By the time I reached my sophomore year in high school I had managed to stop for a while. However, once junior year came, the habit picked up again. My self-esteem was lower than ever. Every night I stood in front of the mirror and picked out my every flaw. I wondered how anyone could ever love such a repulsive human being- how I could ever love myself. I began to cut my arms again, but this time cutting became more about self-destruction. I hated my body, and I wanted to destroy it. I wanted my hatred to show on my skin. I began to cut more and more, deeper and deeper, all up my forearms. My sheets were constantly stained with blood.

The day after Thanksgiving that year, I made a suicide attempt. During my recovery, I began to talk about my struggles with self-harm, and I was eventually able to stop. As of now, I have been clean of self-harm for over six months. I still have urges to cut often, but I have found ways to overcome those urges. I am proud of myself. I think there is often a stigma that surrounds self-harm. Some people feel those who self-harm are weak or are fishing for attention, but neither is true. Self-harm is a serious and horrible and scary and lonely way in which people cope with bad emotions. We are not weak- we are hurting, and we do not need to be shamed, we need to be supported. We are not seeking attention- we are crying out for help, for solace, and we need those who care to answer those cries.
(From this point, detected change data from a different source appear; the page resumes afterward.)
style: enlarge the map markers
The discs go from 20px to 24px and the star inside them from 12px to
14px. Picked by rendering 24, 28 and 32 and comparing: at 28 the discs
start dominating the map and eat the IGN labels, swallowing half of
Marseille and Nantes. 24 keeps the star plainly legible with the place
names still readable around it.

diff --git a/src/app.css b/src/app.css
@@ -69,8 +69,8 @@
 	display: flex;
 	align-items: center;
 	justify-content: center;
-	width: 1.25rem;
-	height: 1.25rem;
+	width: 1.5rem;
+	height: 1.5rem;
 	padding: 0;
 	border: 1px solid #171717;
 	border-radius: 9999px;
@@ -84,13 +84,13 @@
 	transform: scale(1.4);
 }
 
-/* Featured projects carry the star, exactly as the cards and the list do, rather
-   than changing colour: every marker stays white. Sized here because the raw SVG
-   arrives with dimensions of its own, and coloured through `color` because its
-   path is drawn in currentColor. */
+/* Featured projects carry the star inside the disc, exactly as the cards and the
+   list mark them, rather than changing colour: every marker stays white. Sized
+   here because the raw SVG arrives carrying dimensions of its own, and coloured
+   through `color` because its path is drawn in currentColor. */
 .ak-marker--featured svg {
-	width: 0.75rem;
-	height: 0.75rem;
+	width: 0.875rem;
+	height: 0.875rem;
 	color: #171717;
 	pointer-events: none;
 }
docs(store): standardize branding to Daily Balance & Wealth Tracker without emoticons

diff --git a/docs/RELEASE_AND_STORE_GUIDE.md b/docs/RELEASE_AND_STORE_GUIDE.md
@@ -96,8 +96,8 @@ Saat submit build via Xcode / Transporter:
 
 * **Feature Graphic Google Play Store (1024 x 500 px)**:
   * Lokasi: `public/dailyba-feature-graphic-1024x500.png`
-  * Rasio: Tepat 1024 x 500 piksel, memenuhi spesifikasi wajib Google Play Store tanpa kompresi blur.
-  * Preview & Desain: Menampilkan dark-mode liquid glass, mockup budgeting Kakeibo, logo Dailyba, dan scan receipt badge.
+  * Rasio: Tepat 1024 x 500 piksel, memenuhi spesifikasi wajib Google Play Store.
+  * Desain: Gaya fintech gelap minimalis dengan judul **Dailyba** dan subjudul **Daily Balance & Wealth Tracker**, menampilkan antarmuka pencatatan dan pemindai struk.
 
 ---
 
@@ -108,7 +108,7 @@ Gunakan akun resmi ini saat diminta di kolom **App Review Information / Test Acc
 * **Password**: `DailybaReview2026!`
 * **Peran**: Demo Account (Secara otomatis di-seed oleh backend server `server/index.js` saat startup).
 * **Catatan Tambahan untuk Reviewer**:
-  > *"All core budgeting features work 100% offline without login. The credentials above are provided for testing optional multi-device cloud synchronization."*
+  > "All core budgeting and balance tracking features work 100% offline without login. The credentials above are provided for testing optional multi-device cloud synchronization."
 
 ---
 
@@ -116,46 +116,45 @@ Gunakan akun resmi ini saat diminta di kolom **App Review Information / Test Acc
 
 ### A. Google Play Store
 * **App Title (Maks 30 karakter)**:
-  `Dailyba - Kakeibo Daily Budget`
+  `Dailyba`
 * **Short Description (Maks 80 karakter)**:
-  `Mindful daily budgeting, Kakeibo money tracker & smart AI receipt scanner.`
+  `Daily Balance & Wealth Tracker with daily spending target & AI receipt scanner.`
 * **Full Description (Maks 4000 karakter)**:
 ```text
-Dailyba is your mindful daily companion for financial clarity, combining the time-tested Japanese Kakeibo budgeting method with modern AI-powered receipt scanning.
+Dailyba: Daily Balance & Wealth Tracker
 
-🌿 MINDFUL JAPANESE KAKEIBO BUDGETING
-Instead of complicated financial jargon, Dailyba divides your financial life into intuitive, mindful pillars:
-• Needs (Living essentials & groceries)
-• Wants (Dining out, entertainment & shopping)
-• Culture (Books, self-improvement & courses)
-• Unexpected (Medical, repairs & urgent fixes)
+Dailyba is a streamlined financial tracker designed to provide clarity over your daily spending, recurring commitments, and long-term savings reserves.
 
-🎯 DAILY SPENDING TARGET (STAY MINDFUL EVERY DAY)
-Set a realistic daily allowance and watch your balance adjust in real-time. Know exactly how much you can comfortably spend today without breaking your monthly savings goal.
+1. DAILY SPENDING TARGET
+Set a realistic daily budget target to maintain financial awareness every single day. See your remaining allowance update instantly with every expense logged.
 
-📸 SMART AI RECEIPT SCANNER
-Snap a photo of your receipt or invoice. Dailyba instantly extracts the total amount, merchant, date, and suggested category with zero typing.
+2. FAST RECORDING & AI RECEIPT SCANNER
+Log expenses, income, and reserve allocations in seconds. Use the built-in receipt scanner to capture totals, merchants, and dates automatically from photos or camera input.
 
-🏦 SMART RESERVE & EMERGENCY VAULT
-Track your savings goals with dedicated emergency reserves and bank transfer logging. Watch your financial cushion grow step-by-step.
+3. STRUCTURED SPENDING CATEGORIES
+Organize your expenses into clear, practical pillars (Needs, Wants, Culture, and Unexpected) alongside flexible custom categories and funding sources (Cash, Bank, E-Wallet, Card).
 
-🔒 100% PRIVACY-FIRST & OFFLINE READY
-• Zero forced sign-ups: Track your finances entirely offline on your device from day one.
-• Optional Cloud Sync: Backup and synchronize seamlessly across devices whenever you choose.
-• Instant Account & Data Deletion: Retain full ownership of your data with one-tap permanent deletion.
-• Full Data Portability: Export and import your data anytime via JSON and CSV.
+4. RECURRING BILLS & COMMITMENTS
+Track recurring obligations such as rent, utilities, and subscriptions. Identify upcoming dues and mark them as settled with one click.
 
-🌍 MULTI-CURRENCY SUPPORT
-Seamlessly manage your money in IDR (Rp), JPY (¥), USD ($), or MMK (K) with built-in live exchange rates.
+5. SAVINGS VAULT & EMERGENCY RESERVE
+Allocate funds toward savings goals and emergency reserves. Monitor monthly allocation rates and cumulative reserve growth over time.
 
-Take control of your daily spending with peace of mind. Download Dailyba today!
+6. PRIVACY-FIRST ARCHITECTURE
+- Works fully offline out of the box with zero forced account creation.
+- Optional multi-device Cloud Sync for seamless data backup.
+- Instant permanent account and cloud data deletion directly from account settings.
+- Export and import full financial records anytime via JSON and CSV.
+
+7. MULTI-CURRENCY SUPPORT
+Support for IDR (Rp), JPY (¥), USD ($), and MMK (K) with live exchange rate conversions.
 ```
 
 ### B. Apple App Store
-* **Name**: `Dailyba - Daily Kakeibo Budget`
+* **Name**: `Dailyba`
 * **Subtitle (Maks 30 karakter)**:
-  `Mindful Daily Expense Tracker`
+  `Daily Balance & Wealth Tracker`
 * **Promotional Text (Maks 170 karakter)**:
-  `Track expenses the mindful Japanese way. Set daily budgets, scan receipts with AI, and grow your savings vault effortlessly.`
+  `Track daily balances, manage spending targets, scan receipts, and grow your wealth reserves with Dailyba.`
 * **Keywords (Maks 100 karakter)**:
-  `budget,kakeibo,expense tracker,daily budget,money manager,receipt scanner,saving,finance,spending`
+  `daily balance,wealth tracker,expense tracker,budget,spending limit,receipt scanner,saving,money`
I still have the scars to remind me of the pain I went through, but I no longer see it as a negative thing. These are my battle wounds, and I am a survivor. I am strong, I am human, and I am proud to say these scar-let arms have made me this way.